-------- Records for processing

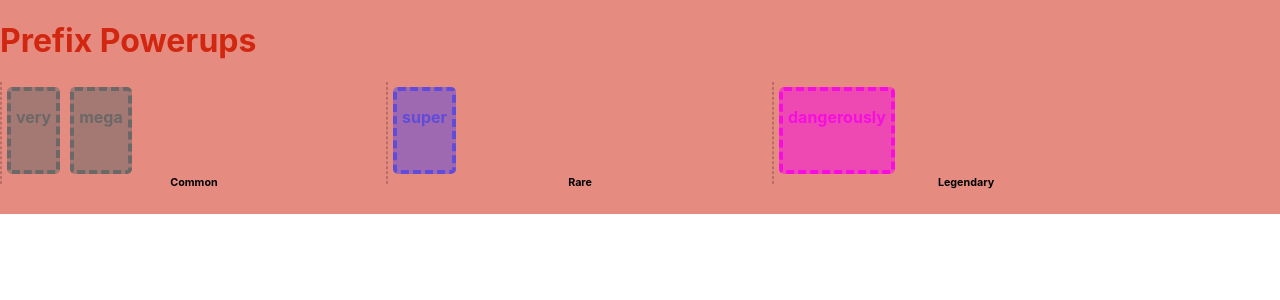
Repository: bsalgado98/buns-inator
Page: /
These files come from the project's save history. The page is drawn as it stood at one moment and after the next save; the edit follows.
The browser window is 1280 px wide. The pictures show the whole page.
The project was rebuilt for these pictures with package versions that can differ from the ones it lists, and the page was loaded fresh each time.

Above is the page before, as saved 2022-04-25 22:42:03.

After the next save:
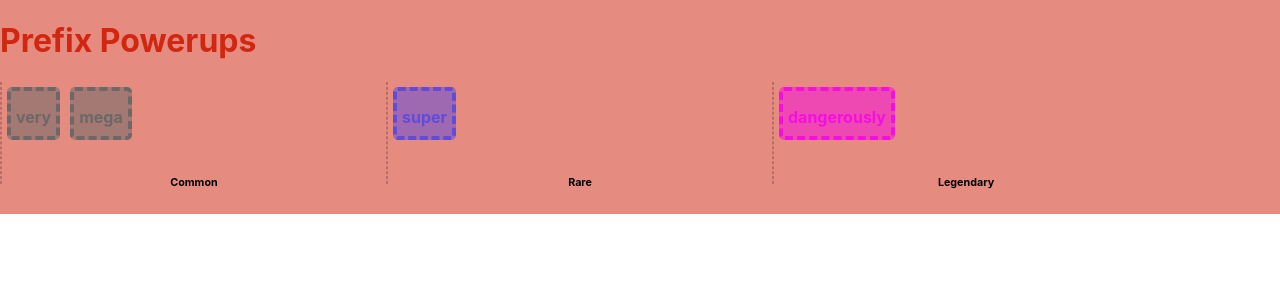
Saved 4 s later.
--- a/src/components/WordCard/WordCard.js
+++ b/src/components/WordCard/WordCard.js
@@ -8,7 +8,7 @@ const WordCard = ({ text = "N/A", color = "#000000" }) => {
                 margin: '5px',
                 padding: '5px',
                 borderRadius: '5px',
-                height: '100%'
+                height: '50%'
             }
         },
         text: {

----------------

### Activity:
Copy every line above exactly; images stay out.

### Solution for this problem:
Repository: bsalgado98/buns-inator
Page: /
These files come from the project's save history. The page is drawn as it stood at one moment and after the next save; the edit follows.
The browser window is 1280 px wide. The pictures show the whole page.
The project was rebuilt for these pictures with package versions that can differ from the ones it lists, and the page was loaded fresh each time.

Above is the page before, as saved 2022-04-25 22:42:03.

After the next save:
Saved 4 s later.
--- a/src/components/WordCard/WordCard.js
+++ b/src/components/WordCard/WordCard.js
@@ -8,7 +8,7 @@ const WordCard = ({ text = "N/A", color = "#000000" }) => {
                 margin: '5px',
                 padding: '5px',
                 borderRadius: '5px',
-                height: '100%'
+                height: '50%'
             }
         },
         text: {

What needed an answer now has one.